A few issues back, we brought you an inside look at the water borne technology by PPG Industries. We decided to go even further in depth this month, as we hooked up with Paul Stoll, paint proffesor at PPG, who was kind enough to set up this yearly Lowrider paint panel bash. In this section, we aim to show you the endless possibilities that you can create with this exciting new painting system.

We all know that Lowriders are all about paint. Without the right paintjob, your automotive masterpiece is just a rough draft. From Candy to Flake, Lowriders have been at the forefront of automotive paint technology for years, it just comes with the territory of being the talk of the Boulevard and Shows. This innovation is something that is environmentally friendly, and is still able to give you the luster found in some of today’s most sought after paint finishes.

It’s not new technology; it’s been around for years in Europe. This technology has also been in play at the OEM level in America. Current air quality regulations have led to safer paints, in order to promote a cleaner environment and a healthier world. The local body shops have followed suit, making their own transition into the waterborne paint bases. It’s been a learning experience for everybody, but it is not as bad as some initially thought the transition would be.

In this tech article, we teamed up with the Pros of PPG and a few invited guests for this annual bash, which proved to be quite a Lowrider painting experience, as the room was filled with endless talent and chemistry that captivated each and every builder on hand. The selected few came from as far East as New York, Kentucky, and from Western hubs like Phoenix and Sin City. These guys are going to show us how some of today’s technology works, so follow along as they pull out all the stops at PPG’s Los Angeles training center to show us the endless possibilities of waterborne technology.

PPG Industries
11276 Fifth St., Suite 500
Rancho Cucamonga, CA 91730

1. The PPG course started off with Paul and Frank talking about safety training before any spray guns and masks were handed out.

2. Paul showed the guys some examples of pieces that were painted in waterborne format.

3. These metal panels were ready to be worked on.

4. Everybody had to scuff down their own panel to make sure that the paints would adhere to the panels.

5. The panels were sealed and left to dry for the next step.

6. Frank helped the panel dry using the air dryer gun which seems to be one of the additional steps in the new paint system.

7. Paul mixed some base clear to mix with some flake which will serve as the foundation for the panels.

8. The flake was stirred into the clear and ready to be shot onto the panels.

9. The panels were flaked out and left to dry in the heated booth.

10. After lunch Gilbert got his panel ready for his designs.

11. Marvin (NY) started laying out the art work on the panels.

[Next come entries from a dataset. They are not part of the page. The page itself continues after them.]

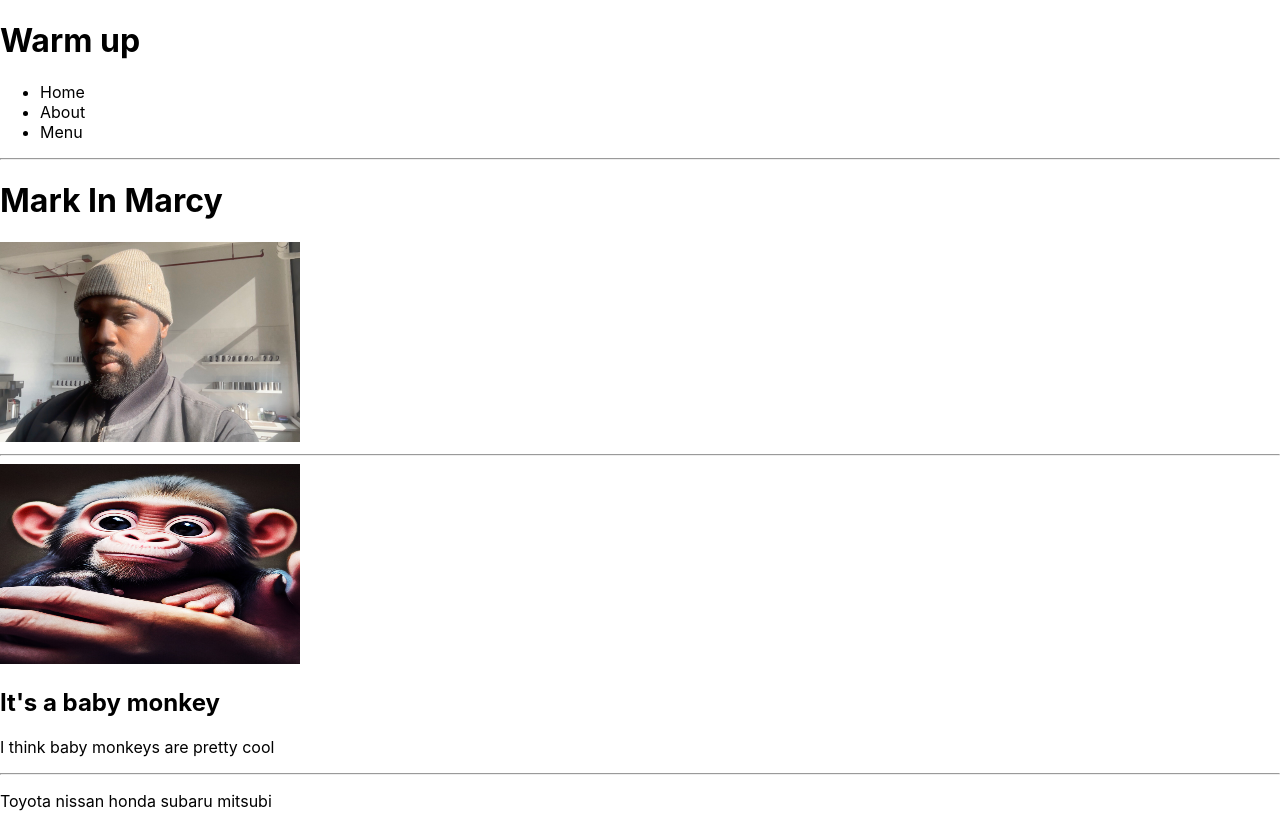
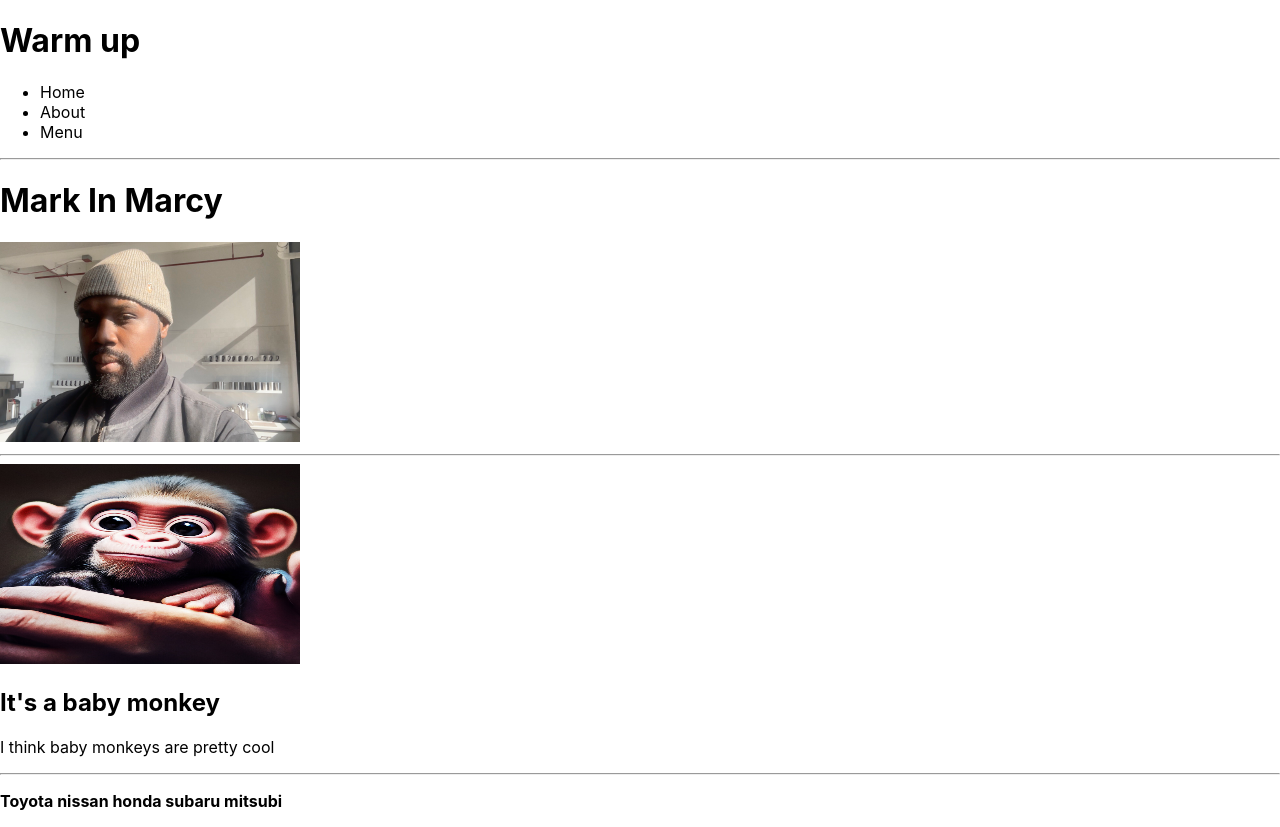
Before and after one commit to MarkGiddings202/React, a React (Create React App) app in the folder practice-app/: page / in a window 1280 px wide. Built offline with nearby package versions, Linux system fonts and the light colour scheme.

Commit message:
Stateless component exercises complete

```diff
--- a/practice-app/src/Stateless-Components/Exercise-3.jsx
+++ b/practice-app/src/Stateless-Components/Exercise-3.jsx
@@ -1,17 +1,21 @@
-import React from 'react'
+import React from "react";
 
 function ExerciseThree() {
-  let cars = ['Toyota','nissan','honda','subaru','mitsubi']
+  let cars = ["Toyota", "nissan", "honda", "subaru", "mitsubi"];
   return (
     <>
-    <p>{cars.map((item)=>{
-        return ` ${item}`
-        })}</p>
+      <b>
+        <p>
+          {cars.map((item) => {
+            return ` ${item}`;
+          })}
+        </p>
+      </b>
     </>
-  )
+  );
 }
 
-export default ExerciseThree
+export default ExerciseThree;
 /*
     1. Create a new React project using Vite
 
```
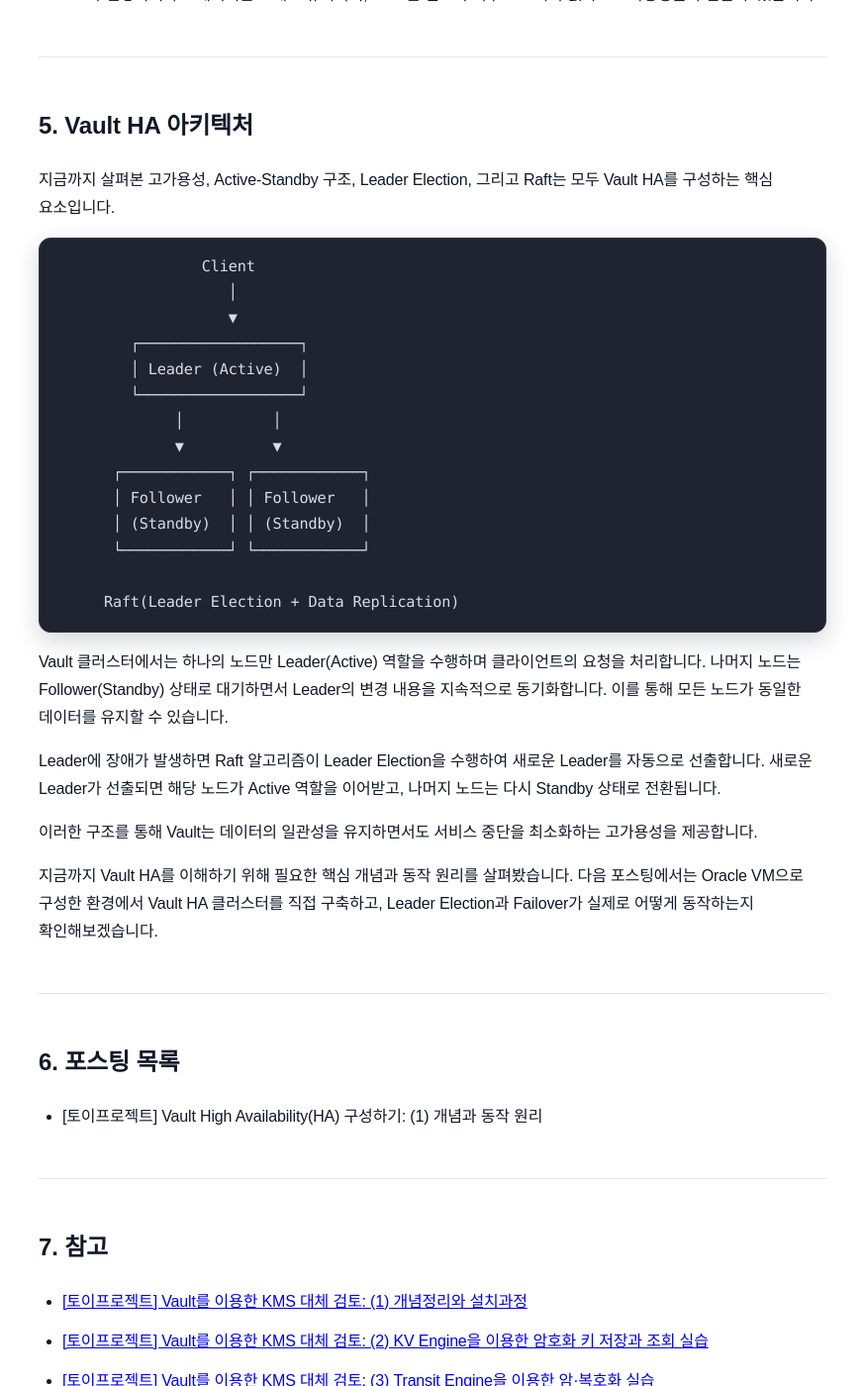
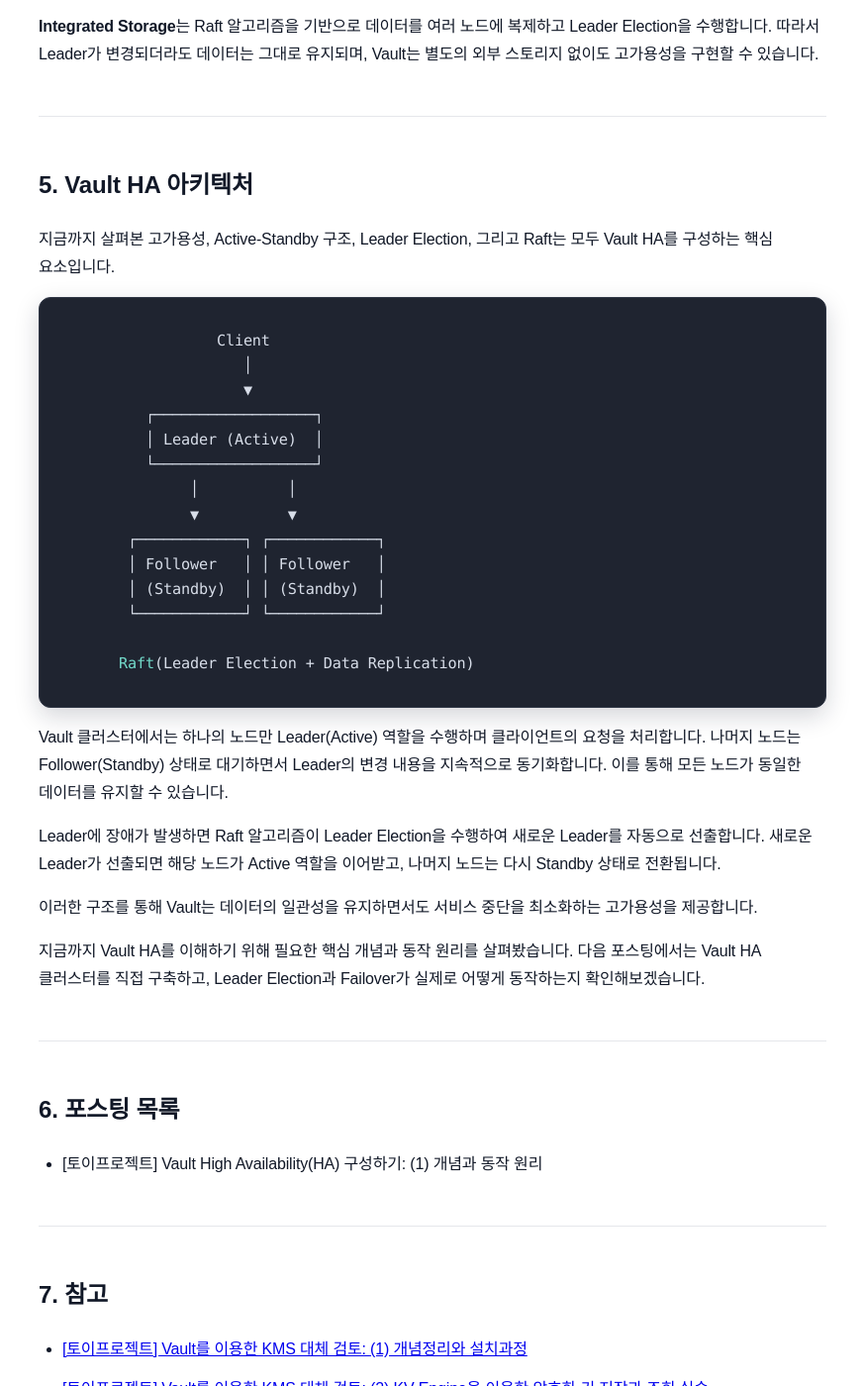
Before and after one commit to sanghoon-lee/sanghoon-lee.github.io, a Jekyll site: the page built from _posts/2026-06-26-vault-ha.md, in a window 1280 px wide and 1400 px high, scrolled down 3554 px. Shown: the whole window at 99% size, without its empty margins (203-1076 px from the left). Built offline with Jekyll 4.4.1, drawn with Linux system fonts in a browser that asks for light colours; nearby versions of some CDN libraries; comment, search, counter and statistics services are not loaded; some of the changed text lies outside the part shown.

Commit message:
vault ha 포스팅 2부  추가중

````diff
--- a/_posts/2026-06-26-vault-ha.md
+++ b/_posts/2026-06-26-vault-ha.md
@@ -21,7 +20,7 @@ Vault는 데이터베이스 계정 정보, API Key, 인증서와 같은 시크
 
 고가용성은 시스템에 장애가 발생하더라도 서비스 중단을 최소화하고 지속적으로 서비스를 제공할 수 있도록 시스템을 구성하는 방식을 의미합니다.
 
-```nohighlight
+```md
             ┌────────┐
 Client -->  │Server A│ (Active)
             └────────┘
@@ -62,7 +61,7 @@ Leader Election은 여러 노드로 구성된 클러스터에서 하나의 노
 
 따라서 클러스터에서는 항상 하나의 노드만 Leader가 되고, 나머지 노드는 Follower 역할을 수행합니다.
 
-```nohighlight
+```md
         ┌──────────┐
         │  Leader  │
         │ (Active) │
@@ -93,7 +92,7 @@ Vault에서는 Leader가 Active 역할을 수행하고, Follower는 Standby 상
 * Leader에 장애가 발생하면 새로운 Leader를 자동으로 선출
 * Leader의 변경 내용을 모든 Follower에 복제하여 데이터의 일관성을 유지
 
-```nohighlight
+```md
                ┌──────────┐
                │  Leader  │
                └──────────┘
@@ -119,7 +118,7 @@ Vault는 데이터를 저장하기 위한 저장소(Storage Backend)가 필요
 
 지금까지 살펴본 고가용성, Active-Standby 구조, Leader Election, 그리고 Raft는 모두 Vault HA를 구성하는 핵심 요소입니다.
 
-```nohighlight
+```md
                 Client
                    │
                    ▼
@@ -142,7 +141,7 @@ Leader에 장애가 발생하면 Raft 알고리즘이 Leader Election을 수행
 
 이러한 구조를 통해 Vault는 데이터의 일관성을 유지하면서도 서비스 중단을 최소화하는 고가용성을 제공합니다.
 
-지금까지 Vault HA를 이해하기 위해 필요한 핵심 개념과 동작 원리를 살펴봤습니다. 다음 포스팅에서는 Oracle VM으로 구성한 환경에서 Vault HA 클러스터를 직접 구축하고, Leader Election과 Failover가 실제로 어떻게 동작하는지 확인해보겠습니다.
+지금까지 Vault HA를 이해하기 위해 필요한 핵심 개념과 동작 원리를 살펴봤습니다. 다음 포스팅에서는 Vault HA 클러스터를 직접 구축하고, Leader Election과 Failover가 실제로 어떻게 동작하는지 확인해보겠습니다.
 
 ---
 
````
Also changed, not shown: other parts of _posts/2026-06-26-vault-ha.md (+0 -1 lines), _posts/2026-06-26-vault-ha2.md (added, +86 -0 lines).
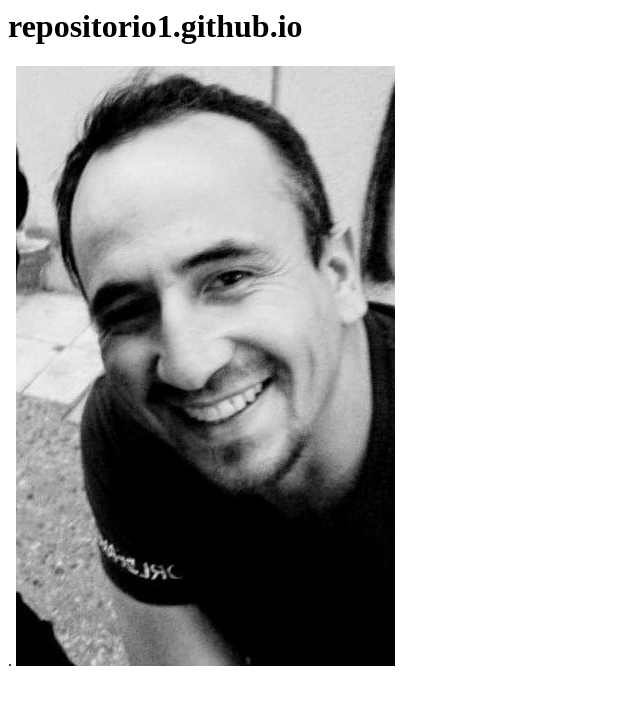
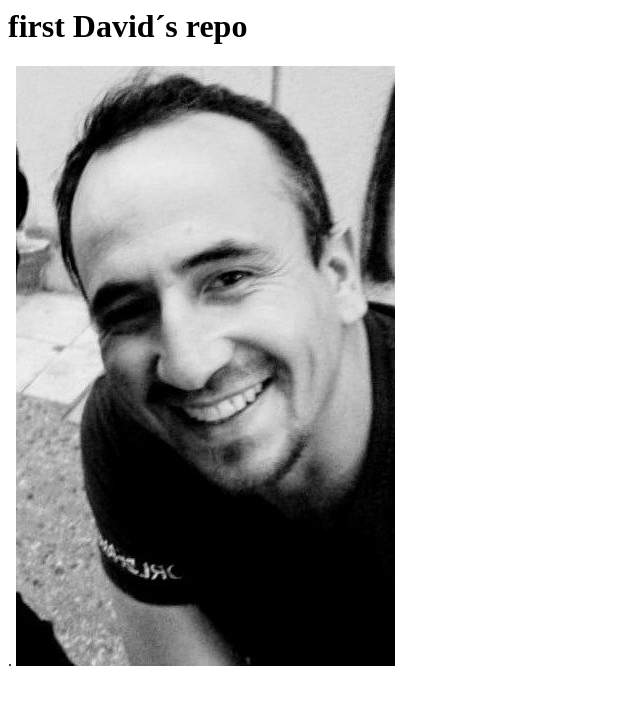
Before and after one commit to perrochoko/david.github.io, a plain HTML site: page index.html in a window 1280 px wide. Shown: the whole page, without its empty margins (0-640 px from the left). Drawn offline with Linux system fonts and the light colour scheme.

Commit message:
Update index.html

```diff
--- a/index.html
+++ b/index.html
@@ -1,4 +1,4 @@
 <html>
-    <h1>repositorio1.github.io</h1>.
+    <h1>first David´s repo</h1>.
     <img src= "./perrochoko.jpg"/>
 </html>
```
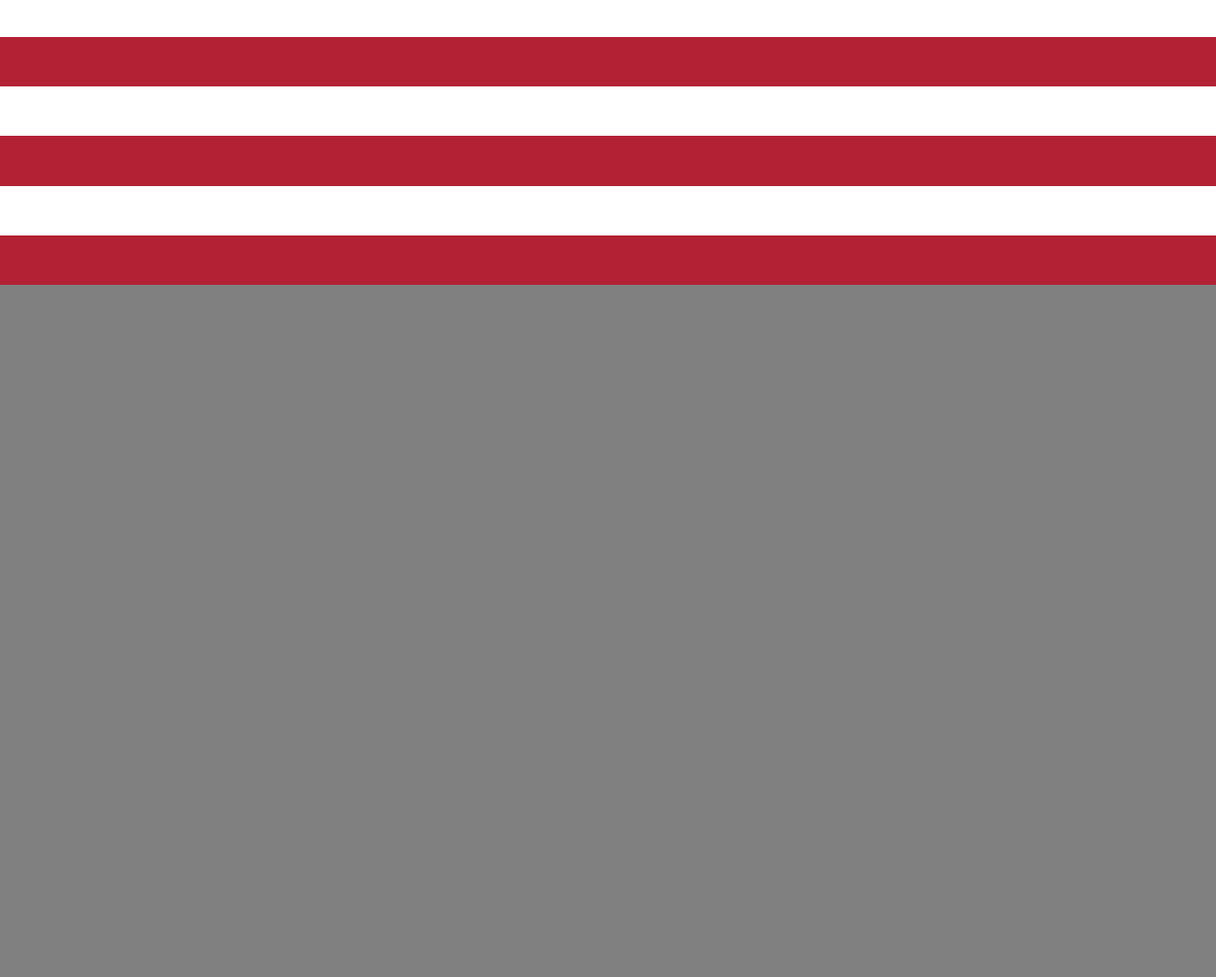
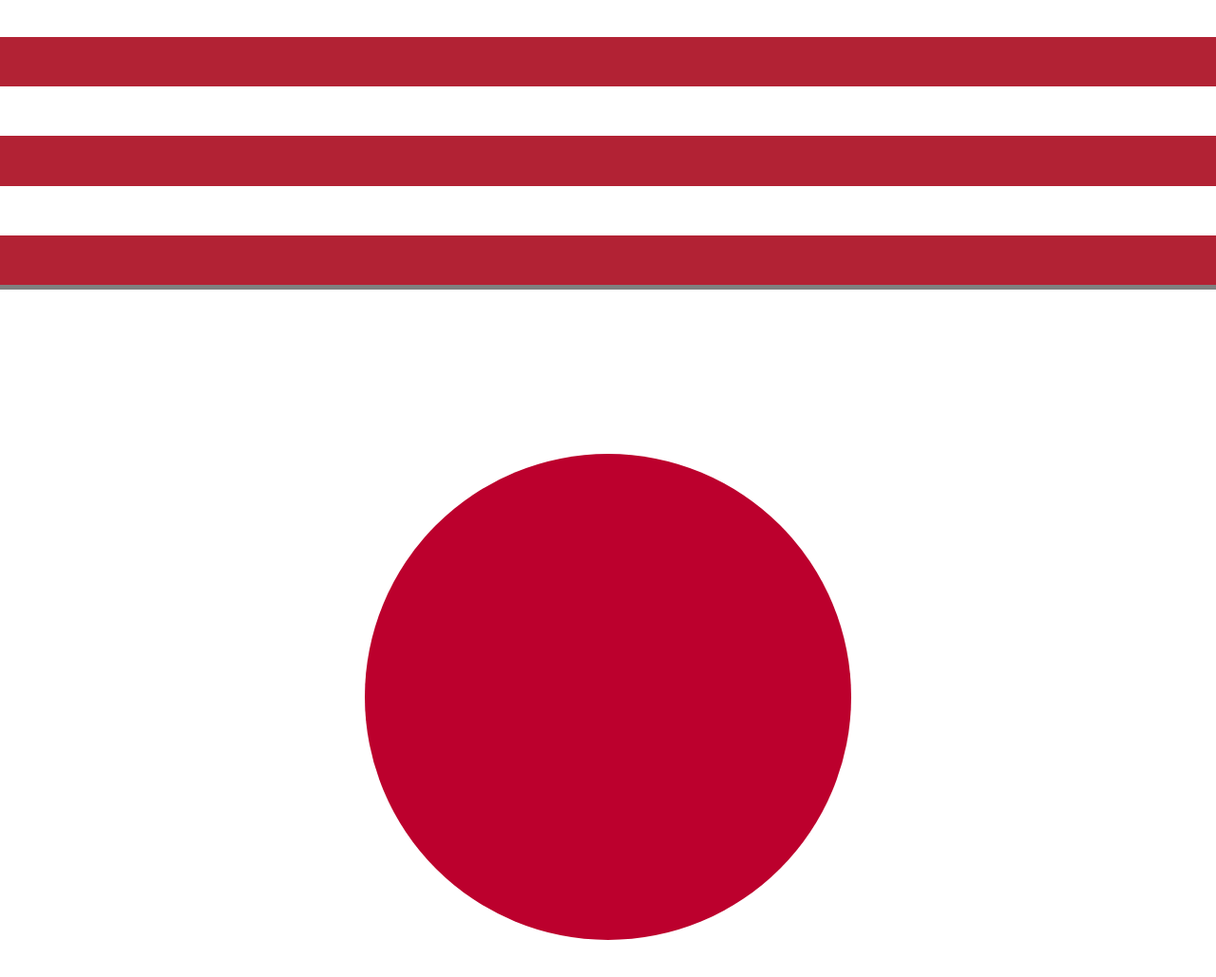
Before and after one commit to andyweiss1982/FunWithFlags, a plain HTML site: page index.html in a window 1280 px wide. Shown: the part 3752-4781 px from the top of the page at 95% size. Before the commit the page ends 4052 px from the top, so only its background shows below. Drawn offline with Linux system fonts and the light colour scheme.

Commit message:
eric-oyanadel

```diff
--- a/index.html
+++ b/index.html
@@ -97,6 +97,23 @@
       .usa-stripe:nth-child(odd){
         background-color: #FFFFFF;
       }
+      #japan{
+        display: grid;
+        background-color: #FFFFFF;
+        grid-template-columns: 1fr 1fr 1fr;
+        grid-template-rows: 1fr 1fr 1fr;
+        height: 67vw;
+        place-items: center;
+      }
+      .red-japan{
+        background-color: #bc002d;
+        border-radius: 50%;
+        display: grid;
+        grid-column: 2;
+        grid-row: 2;
+        width: 40vw;
+        height: 40vw;
+      }
     </style>
   </head>
   <body>
@@ -150,5 +167,8 @@
       <div class='usa-stripe stripe-full'></div>
       <div class='usa-stripe stripe-full'></div>
     </div>
+    <div class='flag' id='japan'>
+      <div class='red-japan'></div>
+    </div>
   </body>
 </html>
```
Also changed, not shown: 1 other file.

12. Josh (KY) laid out a variety of styles on his panel.

13. As you can see, graphics take a lot of masking up and time before the first color can be laid out.

14. Paul mixed several colors that were ready for paint.

15. The paint started to flow in the booth, as did the creativity.

16. This paint could be used for mural work as they showed us on this panel.

17. The water borne paint adhered in a similar fashion to the old style, so the painters adjusted quickly.

18. As you can see, this panel wasn’t complete and the colors were already vibrant.

19. Louie of Louie’s Kustom Kolors sprayed his scallops that featured an old-school fade.

20. Some of the panels received a touch of pinstriping.

21. Zack applied Gold leafing to his panel.

22. Josh felt no pressure, as he applied some fine lines on his panels.

23. Bugs (AZ) was able to deal with the pressure of his peers.

24. These panels looked good after they were cleared.

25. Paul Stoll of PPG industries showed us his old school panel after it was cleared.

26. Josh Culver, of Culver Customs in Kentucky, laid out some cool graphics that included flames and a roof panel.

27. Zack “The Kid” Felix, of Felix Designs from Las Vegas, showed us a modern Lowrider graphics style which featured pinstriping and a touch of Gold leafing.

28. Gilbert Melendez, of Gil’s Kolorworks of Rancho Cucamonga, CA, showed us his flaming panel.

29. Marvin Shivnarain, of Artist Technicians in New York, showed us how the old school painters influenced his style.

30. Efrein “Bugs” Gonzales, of Bugs Auto Art and massage parlor in Phoenix, AZ, showed us his tail gate design with a Lowrider style touch.

31. Danny “Danny D” Galvez, of Baldwin Park, CA, showed us his old-school panel that was done and featured with no pin-striping.